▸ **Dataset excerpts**

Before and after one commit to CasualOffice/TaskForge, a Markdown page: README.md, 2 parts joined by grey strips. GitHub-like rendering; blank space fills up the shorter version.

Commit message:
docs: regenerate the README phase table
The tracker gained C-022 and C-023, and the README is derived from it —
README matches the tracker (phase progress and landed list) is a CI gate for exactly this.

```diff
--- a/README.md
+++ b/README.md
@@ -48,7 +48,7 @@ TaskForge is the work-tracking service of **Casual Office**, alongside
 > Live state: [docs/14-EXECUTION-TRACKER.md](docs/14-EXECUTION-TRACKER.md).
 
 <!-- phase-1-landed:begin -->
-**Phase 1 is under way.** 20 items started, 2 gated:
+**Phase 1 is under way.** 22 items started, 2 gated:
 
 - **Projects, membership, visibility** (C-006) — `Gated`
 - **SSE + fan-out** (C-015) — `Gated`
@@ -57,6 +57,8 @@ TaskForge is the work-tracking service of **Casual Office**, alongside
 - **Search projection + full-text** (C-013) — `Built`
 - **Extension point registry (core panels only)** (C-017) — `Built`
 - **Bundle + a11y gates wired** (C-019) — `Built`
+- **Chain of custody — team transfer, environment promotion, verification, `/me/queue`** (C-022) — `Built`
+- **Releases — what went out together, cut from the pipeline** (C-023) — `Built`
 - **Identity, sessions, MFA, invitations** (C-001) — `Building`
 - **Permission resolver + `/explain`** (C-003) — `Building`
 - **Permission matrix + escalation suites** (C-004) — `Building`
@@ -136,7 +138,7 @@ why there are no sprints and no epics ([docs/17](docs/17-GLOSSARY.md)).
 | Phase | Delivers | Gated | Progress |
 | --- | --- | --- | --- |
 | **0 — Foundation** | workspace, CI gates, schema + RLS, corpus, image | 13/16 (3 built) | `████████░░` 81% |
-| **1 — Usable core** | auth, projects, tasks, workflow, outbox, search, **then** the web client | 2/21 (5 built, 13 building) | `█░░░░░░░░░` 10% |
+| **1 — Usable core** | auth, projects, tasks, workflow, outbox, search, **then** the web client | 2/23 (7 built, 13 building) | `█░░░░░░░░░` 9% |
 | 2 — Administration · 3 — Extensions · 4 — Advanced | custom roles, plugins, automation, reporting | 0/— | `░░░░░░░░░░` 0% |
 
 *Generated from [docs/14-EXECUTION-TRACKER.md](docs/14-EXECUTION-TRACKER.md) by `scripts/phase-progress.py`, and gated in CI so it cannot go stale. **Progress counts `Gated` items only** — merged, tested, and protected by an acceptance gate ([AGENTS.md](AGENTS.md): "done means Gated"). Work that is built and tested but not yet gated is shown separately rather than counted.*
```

▸ **WHAT THE EXERCISE ASKS**
Repeat the data above. Change nothing.

▸ **RESULT**
Before and after one commit to CasualOffice/TaskForge, a Markdown page: README.md, 2 parts joined by grey strips. GitHub-like rendering; blank space fills up the shorter version.

Commit message:
docs: regenerate the README phase table
The tracker gained C-022 and C-023, and the README is derived from it —
README matches the tracker (phase progress and landed list) is a CI gate for exactly this.

```diff
--- a/README.md
+++ b/README.md
@@ -48,7 +48,7 @@ TaskForge is the work-tracking service of **Casual Office**, alongside
 > Live state: [docs/14-EXECUTION-TRACKER.md](docs/14-EXECUTION-TRACKER.md).
 
 <!-- phase-1-landed:begin -->
-**Phase 1 is under way.** 20 items started, 2 gated:
+**Phase 1 is under way.** 22 items started, 2 gated:
 
 - **Projects, membership, visibility** (C-006) — `Gated`
 - **SSE + fan-out** (C-015) — `Gated`
@@ -57,6 +57,8 @@ TaskForge is the work-tracking service of **Casual Office**, alongside
 - **Search projection + full-text** (C-013) — `Built`
 - **Extension point registry (core panels only)** (C-017) — `Built`
 - **Bundle + a11y gates wired** (C-019) — `Built`
+- **Chain of custody — team transfer, environment promotion, verification, `/me/queue`** (C-022) — `Built`
+- **Releases — what went out together, cut from the pipeline** (C-023) — `Built`
 - **Identity, sessions, MFA, invitations** (C-001) — `Building`
 - **Permission resolver + `/explain`** (C-003) — `Building`
 - **Permission matrix + escalation suites** (C-004) — `Building`
@@ -136,7 +138,7 @@ why there are no sprints and no epics ([docs/17](docs/17-GLOSSARY.md)).
 | Phase | Delivers | Gated | Progress |
 | --- | --- | --- | --- |
 | **0 — Foundation** | workspace, CI gates, schema + RLS, corpus, image | 13/16 (3 built) | `████████░░` 81% |
-| **1 — Usable core** | auth, projects, tasks, workflow, outbox, search, **then** the web client | 2/21 (5 built, 13 building) | `█░░░░░░░░░` 10% |
+| **1 — Usable core** | auth, projects, tasks, workflow, outbox, search, **then** the web client | 2/23 (7 built, 13 building) | `█░░░░░░░░░` 9% |
 | 2 — Administration · 3 — Extensions · 4 — Advanced | custom roles, plugins, automation, reporting | 0/— | `░░░░░░░░░░` 0% |
 
 *Generated from [docs/14-EXECUTION-TRACKER.md](docs/14-EXECUTION-TRACKER.md) by `scripts/phase-progress.py`, and gated in CI so it cannot go stale. **Progress counts `Gated` items only** — merged, tested, and protected by an acceptance gate ([AGENTS.md](AGENTS.md): "done means Gated"). Work that is built and tested but not yet gated is shown separately rather than counted.*
```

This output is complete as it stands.